Today, NATO leaders are officially signing off on President Obama's plan to pull troops out by the end of 2014, but he's trying to get NATO leaders to commit to more - a commitment to help Afghanistan after the war is over.
On Afghanistan, the NATO allies are presenting a united front.
Today in Chicago, NATO officially endorses a plan to wind down the war in Afghanistan by the end of 2014. "We will make clear our commitment to a long-term partnership," said NATO Secretary General, Anders Fogh Rasmussen.
As President Obama hosts the NATO Summit in his hometown, he's trying to get NATO allies to commit money and manpower to not only finish the war, but help Afghanistan after 2014.
Appearing with Afghan President Hamid Karzai, he conceded the road ahead will not be easy. "But we're confident that we are on the right track, and what this NATO Summit reflects is that the world is behind the strategy that we've laid out," said President Barack Obama.
"Afghanistan is fully aware of the task ahead and of what Afghanistan needs to do to reach the objectives that we all have," said Afghan President Hamid Karzai.
As NATO leaders held their meetings, protesters demonstrated in the streets.

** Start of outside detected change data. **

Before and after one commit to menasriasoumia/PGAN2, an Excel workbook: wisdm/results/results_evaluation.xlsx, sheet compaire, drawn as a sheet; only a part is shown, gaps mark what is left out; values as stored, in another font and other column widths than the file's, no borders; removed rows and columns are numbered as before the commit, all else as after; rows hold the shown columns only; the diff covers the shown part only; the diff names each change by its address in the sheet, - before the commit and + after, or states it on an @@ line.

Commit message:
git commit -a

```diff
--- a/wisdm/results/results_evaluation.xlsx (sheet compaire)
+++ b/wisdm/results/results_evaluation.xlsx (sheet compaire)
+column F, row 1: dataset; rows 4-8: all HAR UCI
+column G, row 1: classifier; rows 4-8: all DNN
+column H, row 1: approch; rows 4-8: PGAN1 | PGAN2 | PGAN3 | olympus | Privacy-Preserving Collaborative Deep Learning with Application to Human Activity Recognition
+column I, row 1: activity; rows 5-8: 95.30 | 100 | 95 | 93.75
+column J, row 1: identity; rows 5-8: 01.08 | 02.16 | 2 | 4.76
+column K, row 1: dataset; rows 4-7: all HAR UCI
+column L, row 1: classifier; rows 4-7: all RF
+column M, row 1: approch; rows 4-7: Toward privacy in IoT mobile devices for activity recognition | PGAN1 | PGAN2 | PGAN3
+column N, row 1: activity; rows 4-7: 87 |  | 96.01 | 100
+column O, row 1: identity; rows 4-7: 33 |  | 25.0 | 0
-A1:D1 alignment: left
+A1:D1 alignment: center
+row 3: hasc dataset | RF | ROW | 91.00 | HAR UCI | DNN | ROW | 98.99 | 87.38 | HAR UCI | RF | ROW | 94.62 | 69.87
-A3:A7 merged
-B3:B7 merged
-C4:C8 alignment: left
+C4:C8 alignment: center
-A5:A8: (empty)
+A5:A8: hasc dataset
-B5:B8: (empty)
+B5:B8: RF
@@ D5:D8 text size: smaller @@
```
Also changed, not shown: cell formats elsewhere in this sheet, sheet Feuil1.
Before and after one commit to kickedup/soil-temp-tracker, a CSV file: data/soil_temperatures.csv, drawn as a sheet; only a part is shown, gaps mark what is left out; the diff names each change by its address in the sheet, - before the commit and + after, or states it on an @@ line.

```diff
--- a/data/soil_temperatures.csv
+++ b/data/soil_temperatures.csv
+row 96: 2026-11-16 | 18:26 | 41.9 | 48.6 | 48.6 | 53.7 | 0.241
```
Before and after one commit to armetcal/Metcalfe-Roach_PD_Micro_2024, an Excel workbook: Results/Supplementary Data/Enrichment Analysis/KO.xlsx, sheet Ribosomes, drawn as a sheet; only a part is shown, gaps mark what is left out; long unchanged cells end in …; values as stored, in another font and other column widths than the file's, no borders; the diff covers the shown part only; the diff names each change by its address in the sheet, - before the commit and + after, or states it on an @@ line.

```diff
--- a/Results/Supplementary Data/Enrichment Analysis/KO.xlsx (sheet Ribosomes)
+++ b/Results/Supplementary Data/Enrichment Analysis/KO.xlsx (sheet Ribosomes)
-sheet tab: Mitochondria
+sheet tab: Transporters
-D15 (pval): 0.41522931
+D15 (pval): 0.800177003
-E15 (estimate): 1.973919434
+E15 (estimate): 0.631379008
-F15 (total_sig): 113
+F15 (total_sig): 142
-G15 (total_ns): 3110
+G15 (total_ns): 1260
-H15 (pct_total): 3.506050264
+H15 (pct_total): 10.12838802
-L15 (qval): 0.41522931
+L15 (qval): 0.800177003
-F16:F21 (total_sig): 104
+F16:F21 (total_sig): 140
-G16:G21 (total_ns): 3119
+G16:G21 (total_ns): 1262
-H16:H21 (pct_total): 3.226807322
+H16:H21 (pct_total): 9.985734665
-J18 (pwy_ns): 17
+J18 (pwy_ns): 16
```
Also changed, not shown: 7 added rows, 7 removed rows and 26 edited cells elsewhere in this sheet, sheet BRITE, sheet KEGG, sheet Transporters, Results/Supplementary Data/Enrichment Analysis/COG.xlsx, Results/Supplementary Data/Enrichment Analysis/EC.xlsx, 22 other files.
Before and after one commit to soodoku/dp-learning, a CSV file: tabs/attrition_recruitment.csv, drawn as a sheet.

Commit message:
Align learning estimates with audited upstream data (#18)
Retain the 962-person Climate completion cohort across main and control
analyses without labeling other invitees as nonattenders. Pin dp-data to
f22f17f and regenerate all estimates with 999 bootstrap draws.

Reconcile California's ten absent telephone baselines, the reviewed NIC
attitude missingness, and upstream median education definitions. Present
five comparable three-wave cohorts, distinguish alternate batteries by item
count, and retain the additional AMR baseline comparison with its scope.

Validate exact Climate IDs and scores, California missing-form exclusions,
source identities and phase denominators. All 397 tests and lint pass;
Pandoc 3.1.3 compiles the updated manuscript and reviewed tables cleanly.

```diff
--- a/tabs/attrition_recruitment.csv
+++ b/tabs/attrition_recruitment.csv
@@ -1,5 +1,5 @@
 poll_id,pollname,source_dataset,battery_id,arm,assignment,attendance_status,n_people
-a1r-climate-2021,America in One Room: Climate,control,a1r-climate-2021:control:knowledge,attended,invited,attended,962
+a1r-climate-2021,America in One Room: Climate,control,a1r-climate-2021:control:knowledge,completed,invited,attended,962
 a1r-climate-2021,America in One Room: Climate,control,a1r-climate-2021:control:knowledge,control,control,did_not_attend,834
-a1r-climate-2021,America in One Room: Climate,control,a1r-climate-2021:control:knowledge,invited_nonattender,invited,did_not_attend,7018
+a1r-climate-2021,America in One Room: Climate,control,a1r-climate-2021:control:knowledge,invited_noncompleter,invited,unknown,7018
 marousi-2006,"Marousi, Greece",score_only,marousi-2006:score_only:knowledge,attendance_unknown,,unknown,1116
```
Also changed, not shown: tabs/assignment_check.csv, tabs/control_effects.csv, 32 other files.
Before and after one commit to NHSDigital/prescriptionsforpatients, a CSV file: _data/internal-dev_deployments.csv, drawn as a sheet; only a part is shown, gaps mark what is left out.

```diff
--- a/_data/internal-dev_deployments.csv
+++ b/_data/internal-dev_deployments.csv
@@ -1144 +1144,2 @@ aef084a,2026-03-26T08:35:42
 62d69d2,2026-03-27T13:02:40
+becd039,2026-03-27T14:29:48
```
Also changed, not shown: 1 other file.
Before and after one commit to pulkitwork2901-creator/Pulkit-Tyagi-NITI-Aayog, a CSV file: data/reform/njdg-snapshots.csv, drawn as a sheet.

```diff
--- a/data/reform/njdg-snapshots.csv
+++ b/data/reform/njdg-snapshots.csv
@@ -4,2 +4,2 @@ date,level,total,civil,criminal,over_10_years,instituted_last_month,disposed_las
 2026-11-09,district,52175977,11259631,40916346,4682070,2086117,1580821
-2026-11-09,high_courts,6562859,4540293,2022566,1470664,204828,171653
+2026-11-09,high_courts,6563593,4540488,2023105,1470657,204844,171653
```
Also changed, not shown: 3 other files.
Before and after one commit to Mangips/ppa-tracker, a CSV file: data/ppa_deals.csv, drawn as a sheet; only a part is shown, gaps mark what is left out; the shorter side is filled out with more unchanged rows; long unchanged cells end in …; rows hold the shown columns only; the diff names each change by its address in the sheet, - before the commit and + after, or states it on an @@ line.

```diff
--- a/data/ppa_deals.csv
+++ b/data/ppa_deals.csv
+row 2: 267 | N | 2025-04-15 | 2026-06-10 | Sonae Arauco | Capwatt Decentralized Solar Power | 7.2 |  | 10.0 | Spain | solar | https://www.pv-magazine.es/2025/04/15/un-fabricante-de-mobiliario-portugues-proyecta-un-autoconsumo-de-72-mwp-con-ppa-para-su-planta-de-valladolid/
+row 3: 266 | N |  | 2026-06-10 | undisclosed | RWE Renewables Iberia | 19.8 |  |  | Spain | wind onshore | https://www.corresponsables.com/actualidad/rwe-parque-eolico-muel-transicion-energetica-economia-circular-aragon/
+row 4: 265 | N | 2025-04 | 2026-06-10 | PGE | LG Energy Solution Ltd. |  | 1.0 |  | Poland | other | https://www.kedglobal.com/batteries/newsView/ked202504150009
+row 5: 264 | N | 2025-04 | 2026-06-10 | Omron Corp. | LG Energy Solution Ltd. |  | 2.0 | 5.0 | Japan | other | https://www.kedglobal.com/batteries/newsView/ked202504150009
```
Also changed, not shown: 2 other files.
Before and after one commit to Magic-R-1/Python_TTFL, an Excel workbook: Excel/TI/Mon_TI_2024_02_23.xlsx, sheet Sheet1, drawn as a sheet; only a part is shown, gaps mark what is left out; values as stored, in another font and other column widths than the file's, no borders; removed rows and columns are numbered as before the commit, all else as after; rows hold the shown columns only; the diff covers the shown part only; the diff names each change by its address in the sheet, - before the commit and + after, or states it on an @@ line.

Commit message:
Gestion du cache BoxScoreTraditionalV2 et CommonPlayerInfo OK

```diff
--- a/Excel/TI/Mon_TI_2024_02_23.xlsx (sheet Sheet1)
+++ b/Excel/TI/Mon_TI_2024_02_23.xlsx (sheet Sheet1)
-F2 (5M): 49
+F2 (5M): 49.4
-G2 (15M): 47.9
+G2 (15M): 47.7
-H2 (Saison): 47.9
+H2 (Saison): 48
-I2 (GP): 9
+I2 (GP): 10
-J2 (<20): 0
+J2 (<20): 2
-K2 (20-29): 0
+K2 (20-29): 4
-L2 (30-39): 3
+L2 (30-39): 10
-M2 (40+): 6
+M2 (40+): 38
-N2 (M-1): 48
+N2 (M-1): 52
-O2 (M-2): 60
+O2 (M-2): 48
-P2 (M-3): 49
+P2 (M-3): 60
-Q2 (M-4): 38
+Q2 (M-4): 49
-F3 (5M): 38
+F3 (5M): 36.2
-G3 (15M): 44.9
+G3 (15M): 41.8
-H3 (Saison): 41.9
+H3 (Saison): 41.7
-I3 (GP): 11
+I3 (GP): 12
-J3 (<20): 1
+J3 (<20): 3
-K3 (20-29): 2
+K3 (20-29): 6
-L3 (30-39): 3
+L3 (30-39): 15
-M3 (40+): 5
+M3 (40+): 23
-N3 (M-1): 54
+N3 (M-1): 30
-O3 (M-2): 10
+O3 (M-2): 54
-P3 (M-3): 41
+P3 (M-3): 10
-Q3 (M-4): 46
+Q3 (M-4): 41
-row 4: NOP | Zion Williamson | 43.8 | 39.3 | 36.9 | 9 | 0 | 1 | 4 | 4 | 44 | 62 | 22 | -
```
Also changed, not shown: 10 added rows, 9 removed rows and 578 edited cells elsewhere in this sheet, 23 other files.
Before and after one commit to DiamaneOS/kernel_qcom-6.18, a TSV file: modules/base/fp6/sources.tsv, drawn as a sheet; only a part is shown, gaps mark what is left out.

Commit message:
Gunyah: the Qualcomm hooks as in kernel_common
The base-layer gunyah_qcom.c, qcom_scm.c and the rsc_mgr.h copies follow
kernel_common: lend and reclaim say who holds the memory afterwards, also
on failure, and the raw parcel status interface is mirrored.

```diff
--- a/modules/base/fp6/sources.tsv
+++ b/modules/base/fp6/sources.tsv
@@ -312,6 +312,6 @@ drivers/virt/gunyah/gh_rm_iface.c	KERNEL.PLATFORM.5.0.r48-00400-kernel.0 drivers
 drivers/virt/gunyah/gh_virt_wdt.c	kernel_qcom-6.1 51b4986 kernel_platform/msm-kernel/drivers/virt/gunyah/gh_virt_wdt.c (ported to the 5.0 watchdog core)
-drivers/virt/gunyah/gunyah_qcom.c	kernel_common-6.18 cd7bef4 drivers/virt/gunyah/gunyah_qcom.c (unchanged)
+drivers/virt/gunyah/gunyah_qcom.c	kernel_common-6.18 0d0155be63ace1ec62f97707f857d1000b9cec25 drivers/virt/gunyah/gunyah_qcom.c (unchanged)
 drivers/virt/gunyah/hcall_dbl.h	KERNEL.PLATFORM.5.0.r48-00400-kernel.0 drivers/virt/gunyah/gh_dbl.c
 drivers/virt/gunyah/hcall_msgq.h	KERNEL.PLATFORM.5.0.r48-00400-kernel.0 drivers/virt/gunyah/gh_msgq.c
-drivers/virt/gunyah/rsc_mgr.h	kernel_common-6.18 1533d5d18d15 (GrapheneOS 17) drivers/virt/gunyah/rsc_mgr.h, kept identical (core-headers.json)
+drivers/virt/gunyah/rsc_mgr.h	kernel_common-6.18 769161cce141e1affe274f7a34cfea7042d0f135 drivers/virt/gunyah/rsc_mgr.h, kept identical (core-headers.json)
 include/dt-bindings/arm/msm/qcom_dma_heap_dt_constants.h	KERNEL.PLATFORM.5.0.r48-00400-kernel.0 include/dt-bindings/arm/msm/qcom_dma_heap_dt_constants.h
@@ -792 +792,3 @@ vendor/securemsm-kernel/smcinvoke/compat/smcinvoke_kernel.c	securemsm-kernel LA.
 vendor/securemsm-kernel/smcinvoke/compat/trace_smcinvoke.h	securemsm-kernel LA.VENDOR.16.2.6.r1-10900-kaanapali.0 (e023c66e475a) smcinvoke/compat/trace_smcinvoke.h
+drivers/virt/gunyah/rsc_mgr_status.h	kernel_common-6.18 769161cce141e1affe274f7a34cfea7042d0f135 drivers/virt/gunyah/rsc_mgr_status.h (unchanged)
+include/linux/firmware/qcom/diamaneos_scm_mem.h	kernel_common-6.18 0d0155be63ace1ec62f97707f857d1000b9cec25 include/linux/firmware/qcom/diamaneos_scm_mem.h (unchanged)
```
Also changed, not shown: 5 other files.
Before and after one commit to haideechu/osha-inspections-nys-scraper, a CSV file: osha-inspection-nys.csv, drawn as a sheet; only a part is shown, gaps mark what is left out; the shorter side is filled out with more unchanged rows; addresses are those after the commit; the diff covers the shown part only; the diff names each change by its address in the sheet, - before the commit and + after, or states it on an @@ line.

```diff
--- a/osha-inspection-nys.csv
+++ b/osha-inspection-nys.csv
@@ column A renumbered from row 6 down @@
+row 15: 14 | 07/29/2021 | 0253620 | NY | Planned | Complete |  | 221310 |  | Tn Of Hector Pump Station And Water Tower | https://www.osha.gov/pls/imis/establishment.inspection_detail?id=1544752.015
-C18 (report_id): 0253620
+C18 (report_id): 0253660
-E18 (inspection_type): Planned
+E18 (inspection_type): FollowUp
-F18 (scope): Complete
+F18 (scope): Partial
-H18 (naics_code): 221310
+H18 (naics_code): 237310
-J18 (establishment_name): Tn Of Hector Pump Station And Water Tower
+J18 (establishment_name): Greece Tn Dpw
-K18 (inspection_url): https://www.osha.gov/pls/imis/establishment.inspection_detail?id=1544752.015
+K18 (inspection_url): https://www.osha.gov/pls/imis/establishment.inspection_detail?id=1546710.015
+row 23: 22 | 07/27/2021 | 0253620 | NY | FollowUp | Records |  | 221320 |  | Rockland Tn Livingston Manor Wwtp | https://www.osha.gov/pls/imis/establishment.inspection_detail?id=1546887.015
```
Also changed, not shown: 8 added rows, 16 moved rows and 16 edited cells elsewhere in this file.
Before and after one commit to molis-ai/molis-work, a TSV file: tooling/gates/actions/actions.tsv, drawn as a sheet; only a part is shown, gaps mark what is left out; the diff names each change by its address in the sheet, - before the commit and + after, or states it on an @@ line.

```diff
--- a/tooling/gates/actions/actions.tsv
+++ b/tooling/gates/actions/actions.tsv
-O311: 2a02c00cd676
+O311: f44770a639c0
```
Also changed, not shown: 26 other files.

From Chicago to Kabul, there is a diplomatic effort to end a decade-long war.
Brian Mooar, NBC News, Washington.